Representational image | Photo: Mathrubhumi
New Delhi: A Parliamentary panel on Thursday said due to the delays in appointment of judges, a recent "phenomenon" has emerged where many lawyers have refused to become part of the higher judiciary.
It also observed that the judicial system of the country is "plagued with perennial problems of vacancy and pendency", especially at the high court level and "there is no end in sight for these problems".
In its report on Demands for Grants (2022-23) for Department of Justice in Law Ministry, the Parliamentary committee on Law and Personnel said vacancies have a natural fallout on pendency of cases. "The figures regarding vacancies and pendency are staggering. One has to acknowledge that the existing process is not working and it overwhelms us completely, it needs to be re-engineered," the report said.
The Committee said it "fails to understand" that when the date of a vacancy is known the day a judge assumes charge, then why should there be a "huge delay", first in sending recommendations by the collegium, and then its processing by the government.
"The committee has also observed a recent phenomenon that because of delays in appointments, many lawyers have started saying no to such appointments. No respectable lawyer is prepared to wait 'ad infinitum' (indefinitely) and thus there have been spate of refusals by them," it noted.

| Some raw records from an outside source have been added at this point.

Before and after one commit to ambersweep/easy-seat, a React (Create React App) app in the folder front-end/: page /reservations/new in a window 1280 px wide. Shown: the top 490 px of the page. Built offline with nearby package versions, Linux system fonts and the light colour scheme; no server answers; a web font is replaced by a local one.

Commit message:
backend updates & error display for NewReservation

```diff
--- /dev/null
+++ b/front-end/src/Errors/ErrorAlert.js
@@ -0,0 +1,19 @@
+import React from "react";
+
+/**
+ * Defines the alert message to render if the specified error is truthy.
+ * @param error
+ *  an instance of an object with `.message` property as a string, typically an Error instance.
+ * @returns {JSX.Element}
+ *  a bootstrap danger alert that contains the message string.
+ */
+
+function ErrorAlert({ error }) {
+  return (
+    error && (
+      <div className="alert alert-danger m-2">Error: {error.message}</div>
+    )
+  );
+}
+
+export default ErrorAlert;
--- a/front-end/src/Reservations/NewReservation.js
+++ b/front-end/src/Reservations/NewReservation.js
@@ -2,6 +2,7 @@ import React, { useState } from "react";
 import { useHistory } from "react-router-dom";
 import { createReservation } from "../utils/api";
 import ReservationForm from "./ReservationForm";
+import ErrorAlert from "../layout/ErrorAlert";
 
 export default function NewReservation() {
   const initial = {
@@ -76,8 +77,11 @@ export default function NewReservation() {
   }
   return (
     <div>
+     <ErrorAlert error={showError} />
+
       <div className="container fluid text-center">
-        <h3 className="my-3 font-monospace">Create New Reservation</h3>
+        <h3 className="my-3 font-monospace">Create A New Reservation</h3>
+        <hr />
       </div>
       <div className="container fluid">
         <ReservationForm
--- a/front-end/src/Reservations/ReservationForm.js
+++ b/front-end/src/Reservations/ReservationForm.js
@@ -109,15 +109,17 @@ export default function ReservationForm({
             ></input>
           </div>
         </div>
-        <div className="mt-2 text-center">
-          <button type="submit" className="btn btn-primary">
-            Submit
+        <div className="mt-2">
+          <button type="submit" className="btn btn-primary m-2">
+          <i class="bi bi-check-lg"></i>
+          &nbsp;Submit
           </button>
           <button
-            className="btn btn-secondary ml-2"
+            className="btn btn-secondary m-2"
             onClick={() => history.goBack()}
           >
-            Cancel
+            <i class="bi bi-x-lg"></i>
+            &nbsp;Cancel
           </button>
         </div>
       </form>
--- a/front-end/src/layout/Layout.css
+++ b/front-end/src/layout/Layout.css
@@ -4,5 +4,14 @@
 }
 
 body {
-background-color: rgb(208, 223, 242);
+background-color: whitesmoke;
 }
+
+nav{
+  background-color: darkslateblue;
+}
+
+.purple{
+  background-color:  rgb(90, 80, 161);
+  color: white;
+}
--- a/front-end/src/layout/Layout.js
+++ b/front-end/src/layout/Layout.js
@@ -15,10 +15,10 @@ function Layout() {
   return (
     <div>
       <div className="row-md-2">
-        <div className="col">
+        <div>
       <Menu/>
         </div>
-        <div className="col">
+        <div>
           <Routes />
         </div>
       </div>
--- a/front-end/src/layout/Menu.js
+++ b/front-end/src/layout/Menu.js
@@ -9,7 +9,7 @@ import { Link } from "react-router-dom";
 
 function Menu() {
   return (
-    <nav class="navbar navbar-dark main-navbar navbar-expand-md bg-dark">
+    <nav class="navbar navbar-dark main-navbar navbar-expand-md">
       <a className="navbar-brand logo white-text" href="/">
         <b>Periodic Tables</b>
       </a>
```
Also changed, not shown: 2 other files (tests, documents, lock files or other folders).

In a written reply in Rajya Sabha on Thursday, the government said as on March 16, against the sanctioned strength of 1104 judges in the 25 high courts, 699 judges are in position, leaving 405 vacancies.